Search the material for the string "page", then show every line where it turns up.

:: Material shown ::
○ ○ ○

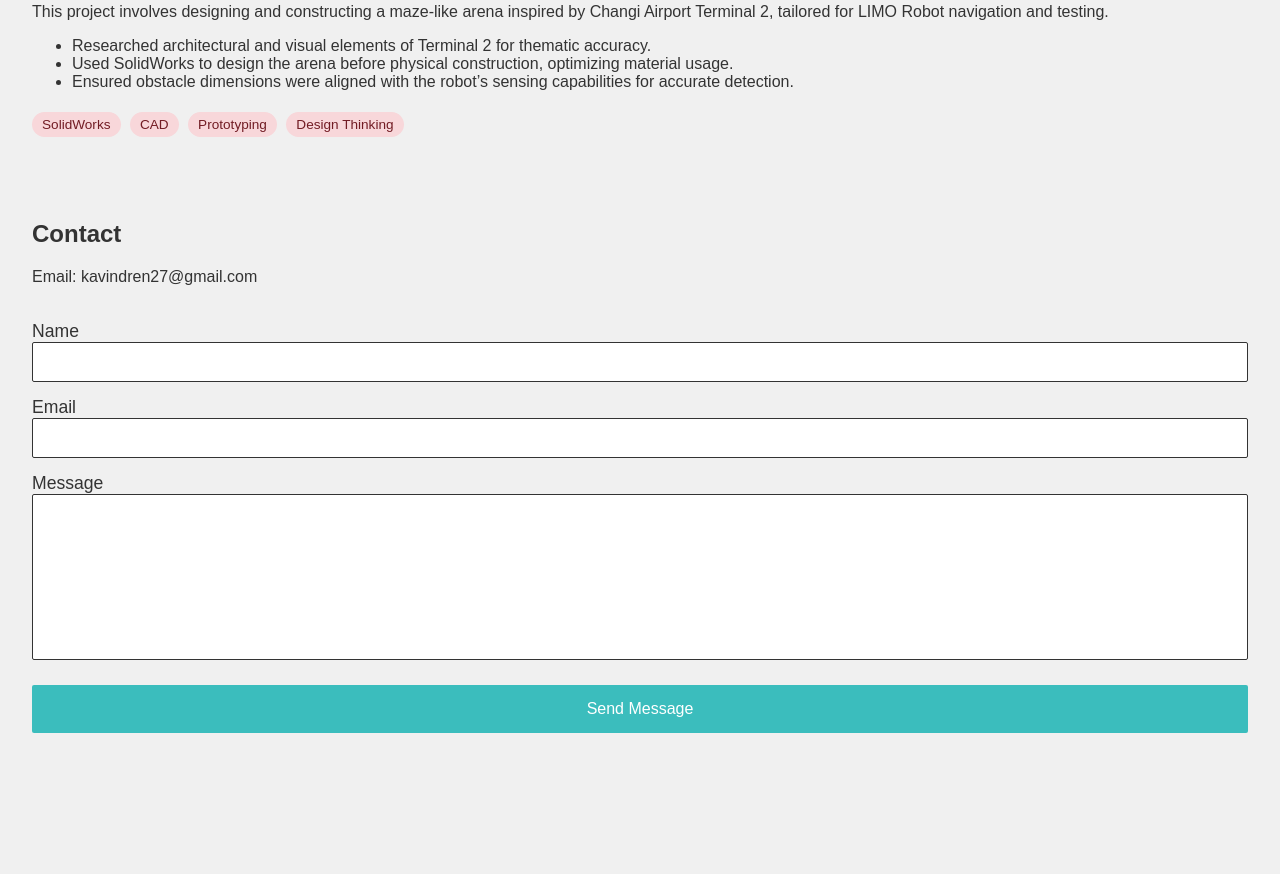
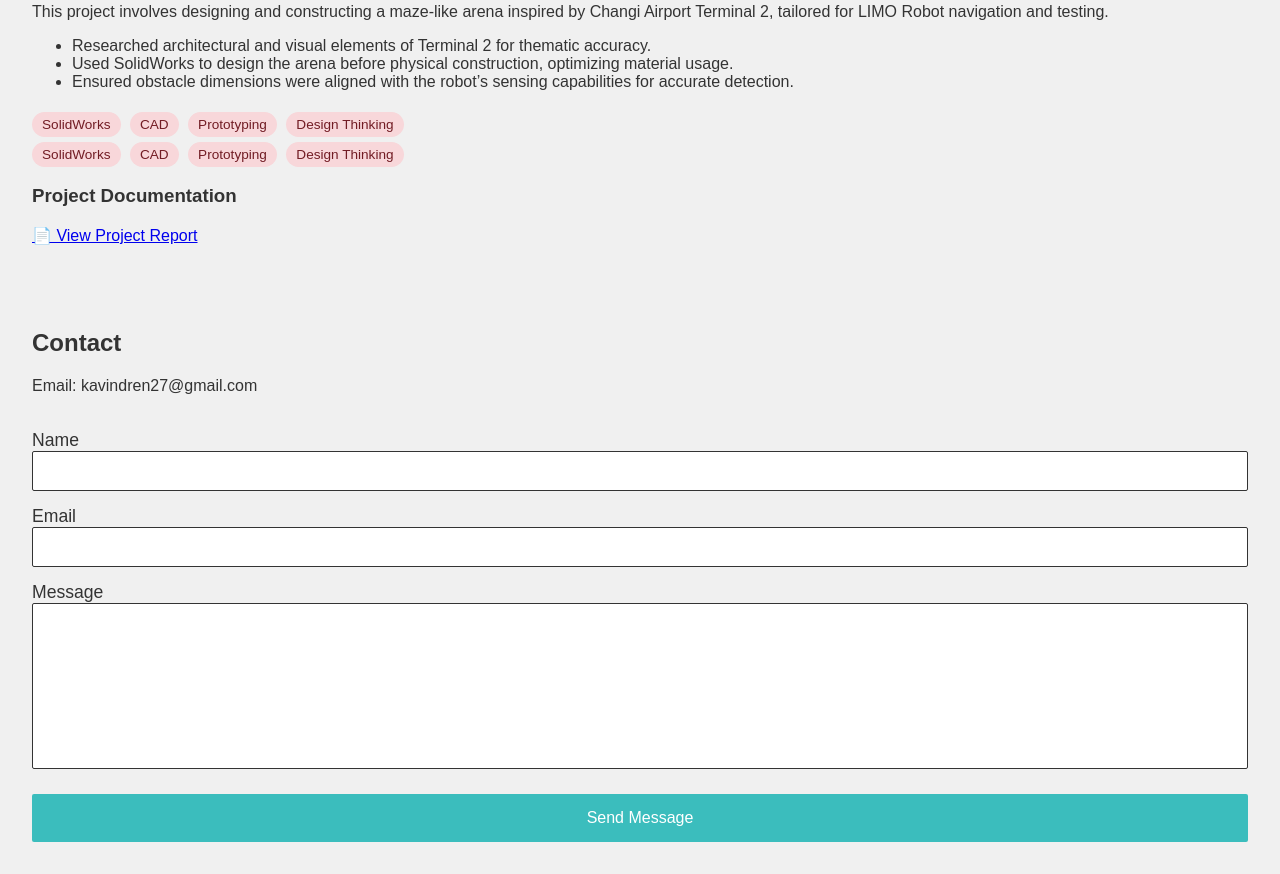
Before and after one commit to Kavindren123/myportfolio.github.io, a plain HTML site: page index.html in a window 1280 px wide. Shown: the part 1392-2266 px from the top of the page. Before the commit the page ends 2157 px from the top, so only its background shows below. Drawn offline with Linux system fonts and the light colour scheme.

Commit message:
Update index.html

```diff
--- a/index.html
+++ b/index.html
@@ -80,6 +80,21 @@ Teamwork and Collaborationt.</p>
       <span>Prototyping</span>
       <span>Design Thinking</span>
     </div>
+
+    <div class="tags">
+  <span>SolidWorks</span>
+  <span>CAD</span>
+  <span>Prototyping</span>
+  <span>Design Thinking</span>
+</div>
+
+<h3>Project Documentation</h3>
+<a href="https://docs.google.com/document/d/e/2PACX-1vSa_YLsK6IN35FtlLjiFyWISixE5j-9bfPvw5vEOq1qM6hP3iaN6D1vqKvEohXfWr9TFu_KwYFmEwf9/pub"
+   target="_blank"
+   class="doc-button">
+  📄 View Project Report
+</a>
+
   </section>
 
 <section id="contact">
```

○ ○ ○

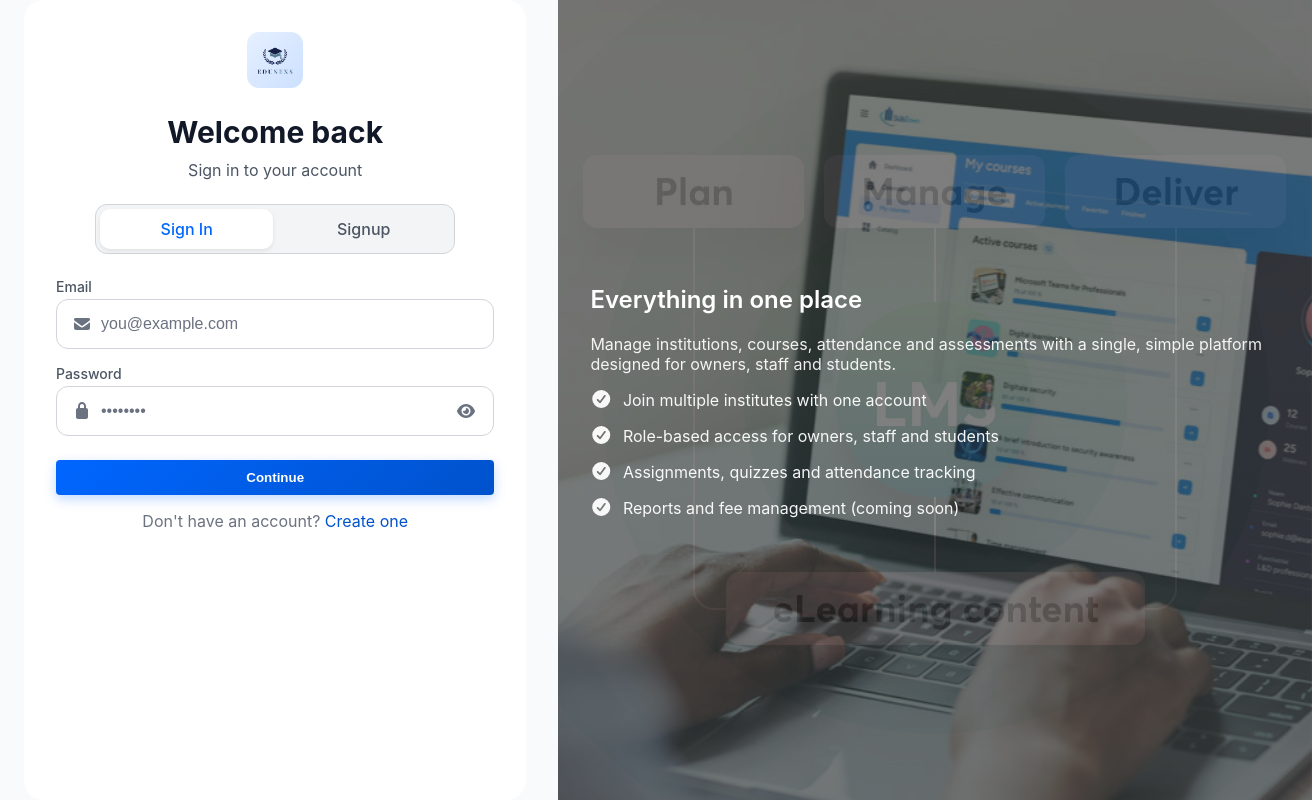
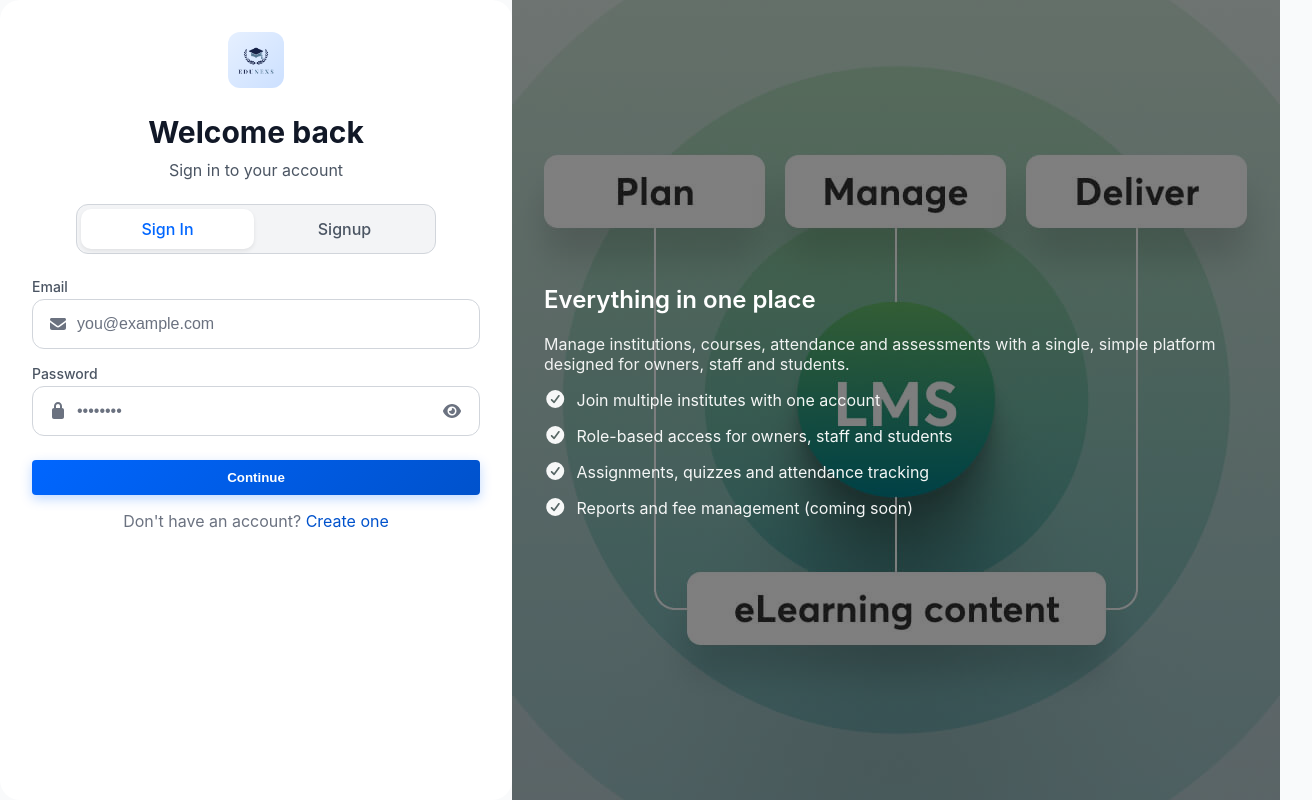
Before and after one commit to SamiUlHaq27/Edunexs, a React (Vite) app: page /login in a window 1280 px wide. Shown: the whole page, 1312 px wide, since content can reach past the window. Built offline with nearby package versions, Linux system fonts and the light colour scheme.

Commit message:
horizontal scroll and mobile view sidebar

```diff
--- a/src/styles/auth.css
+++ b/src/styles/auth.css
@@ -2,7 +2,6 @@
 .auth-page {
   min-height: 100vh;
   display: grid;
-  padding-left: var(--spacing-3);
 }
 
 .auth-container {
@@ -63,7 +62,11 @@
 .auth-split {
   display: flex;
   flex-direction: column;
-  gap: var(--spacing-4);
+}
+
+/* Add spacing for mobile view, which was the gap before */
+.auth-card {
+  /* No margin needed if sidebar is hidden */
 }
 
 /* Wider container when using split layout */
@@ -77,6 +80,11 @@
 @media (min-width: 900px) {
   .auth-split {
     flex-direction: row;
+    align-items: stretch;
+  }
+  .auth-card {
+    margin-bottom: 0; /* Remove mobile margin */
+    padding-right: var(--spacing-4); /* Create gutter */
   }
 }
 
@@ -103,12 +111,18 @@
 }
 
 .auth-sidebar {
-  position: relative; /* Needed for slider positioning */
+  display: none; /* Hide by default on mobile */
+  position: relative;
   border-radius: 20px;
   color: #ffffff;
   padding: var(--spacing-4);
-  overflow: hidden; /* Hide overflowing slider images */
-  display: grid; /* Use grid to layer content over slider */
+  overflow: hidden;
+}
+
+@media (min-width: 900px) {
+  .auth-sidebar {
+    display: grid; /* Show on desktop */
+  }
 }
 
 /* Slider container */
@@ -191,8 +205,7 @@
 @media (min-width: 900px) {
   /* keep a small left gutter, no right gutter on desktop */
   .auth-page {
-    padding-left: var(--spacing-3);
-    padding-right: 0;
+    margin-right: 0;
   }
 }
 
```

○ ○ ○

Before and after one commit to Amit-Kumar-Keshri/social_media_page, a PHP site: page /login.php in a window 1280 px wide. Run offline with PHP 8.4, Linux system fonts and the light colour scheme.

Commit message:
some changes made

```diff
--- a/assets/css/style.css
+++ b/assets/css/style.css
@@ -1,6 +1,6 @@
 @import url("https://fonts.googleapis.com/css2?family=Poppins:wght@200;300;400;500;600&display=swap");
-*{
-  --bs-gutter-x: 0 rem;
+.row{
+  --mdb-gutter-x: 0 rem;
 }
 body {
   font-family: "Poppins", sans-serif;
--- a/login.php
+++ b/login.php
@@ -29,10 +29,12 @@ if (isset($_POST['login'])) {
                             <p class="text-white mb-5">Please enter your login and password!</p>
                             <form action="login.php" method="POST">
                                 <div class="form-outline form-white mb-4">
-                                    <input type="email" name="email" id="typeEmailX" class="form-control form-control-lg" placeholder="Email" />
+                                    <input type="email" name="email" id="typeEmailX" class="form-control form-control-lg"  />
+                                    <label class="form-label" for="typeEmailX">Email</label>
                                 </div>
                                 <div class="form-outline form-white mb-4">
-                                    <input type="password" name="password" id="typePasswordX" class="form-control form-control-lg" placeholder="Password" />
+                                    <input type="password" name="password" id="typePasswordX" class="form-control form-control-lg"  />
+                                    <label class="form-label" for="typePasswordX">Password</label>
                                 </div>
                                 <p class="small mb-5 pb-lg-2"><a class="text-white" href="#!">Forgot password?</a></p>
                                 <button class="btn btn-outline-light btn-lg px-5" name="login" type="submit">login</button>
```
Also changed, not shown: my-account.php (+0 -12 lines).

○ ○ ○

:: Written response ::
Before and after one commit to Kavindren123/myportfolio.github.io, a plain HTML site: page index.html in a window 1280 px wide. Shown: the part 1392-2266 px from the top of the page. Before the commit the page ends 2157 px from the top, so only its background shows below. Drawn offline with Linux system fonts and the light colour scheme.
Before and after one commit to SamiUlHaq27/Edunexs, a React (Vite) app: page /login in a window 1280 px wide. Shown: the whole page, 1312 px wide, since content can reach past the window. Built offline with nearby package versions, Linux system fonts and the light colour scheme.
 .auth-page {
   .auth-page {
Before and after one commit to Amit-Kumar-Keshri/social_media_page, a PHP site: page /login.php in a window 1280 px wide. Run offline with PHP 8.4, Linux system fonts and the light colour scheme.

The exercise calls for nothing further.